● **Instructions to follow**
Type the listing below out again exactly. No images.

● **Records for the task**
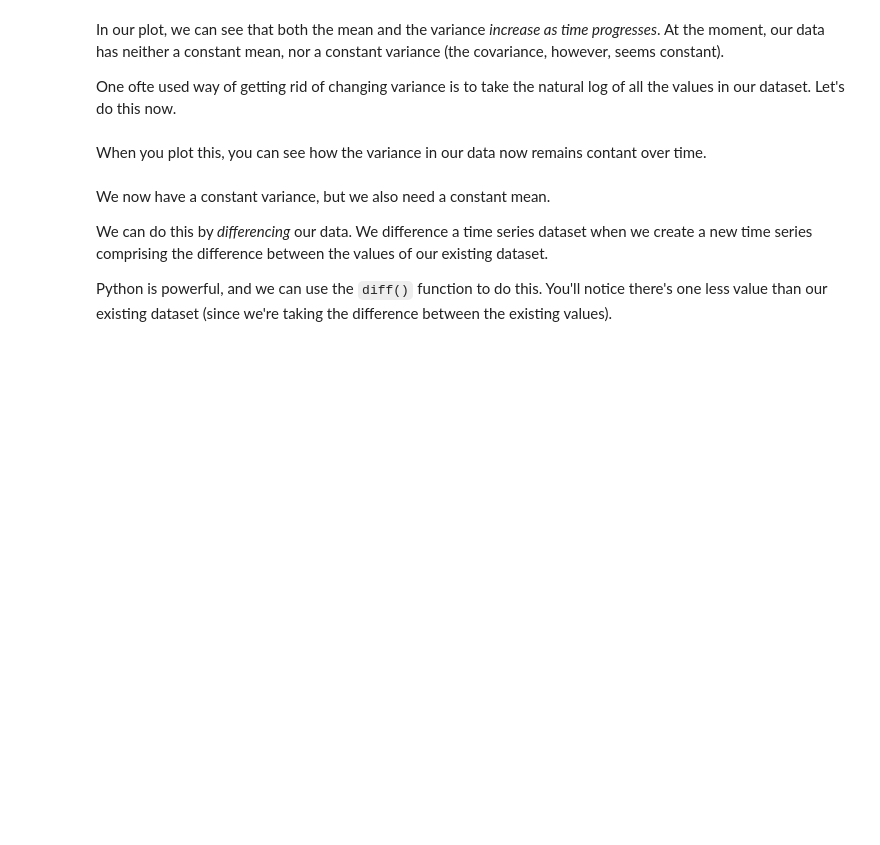
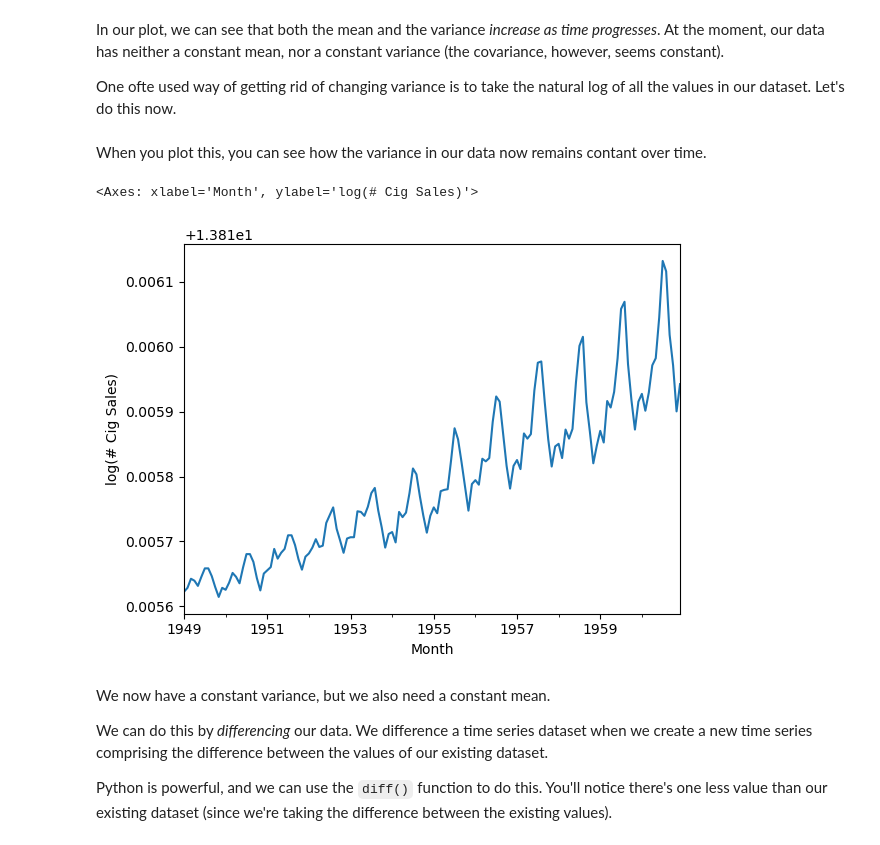
Before and after one commit to tennisvs/Springboard, a Jupyter notebook: Homework/Cowboys&CigrettesCaseStudy/Cowboy Cigarettes Case Study - Tier 3.ipynb, the cells around one changed output. Saved outputs shown, nothing was run; the diff lists cells and outputs as text; code cells hidden in the pictures; blank space fills up the shorter version.

```diff
--- a/Homework/Cowboys&CigrettesCaseStudy/Cowboy Cigarettes Case Study - Tier 3.ipynb
+++ b/Homework/Cowboys&CigrettesCaseStudy/Cowboy Cigarettes Case Study - Tier 3.ipynb
@@ -222,3 +248,5 @@ _ _ _
+# %%
+nlog_y = np.log(y)
 # %% [markdown]
 
 When you plot this, you can see how the variance in our data now remains contant over time.
@@ -227,3 +253,8 @@ _ _ _
+# %%
+nlog_y.plot(ylabel='log(# Cig Sales)')
+# %% [output]
+<Axes: xlabel='Month', ylabel='log(# Cig Sales)'>
+[figure, added]
 # %% [markdown]
 We now have a constant variance, but we also need a constant mean.
 
```
Also changed, not shown: parts of 21 cells of this notebook.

● **Solution to the exercise**
Before and after one commit to tennisvs/Springboard, a Jupyter notebook: Homework/Cowboys&CigrettesCaseStudy/Cowboy Cigarettes Case Study - Tier 3.ipynb, the cells around one changed output. Saved outputs shown, nothing was run; the diff lists cells and outputs as text; code cells hidden in the pictures; blank space fills up the shorter version.

```diff
--- a/Homework/Cowboys&CigrettesCaseStudy/Cowboy Cigarettes Case Study - Tier 3.ipynb
+++ b/Homework/Cowboys&CigrettesCaseStudy/Cowboy Cigarettes Case Study - Tier 3.ipynb
@@ -222,3 +248,5 @@ _ _ _
+# %%
+nlog_y = np.log(y)
 # %% [markdown]
 
 When you plot this, you can see how the variance in our data now remains contant over time.
@@ -227,3 +253,8 @@ _ _ _
+# %%
+nlog_y.plot(ylabel='log(# Cig Sales)')
+# %% [output]
+<Axes: xlabel='Month', ylabel='log(# Cig Sales)'>
+[figure, added]
 # %% [markdown]
 We now have a constant variance, but we also need a constant mean.
 
```
Also changed, not shown: parts of 21 cells of this notebook.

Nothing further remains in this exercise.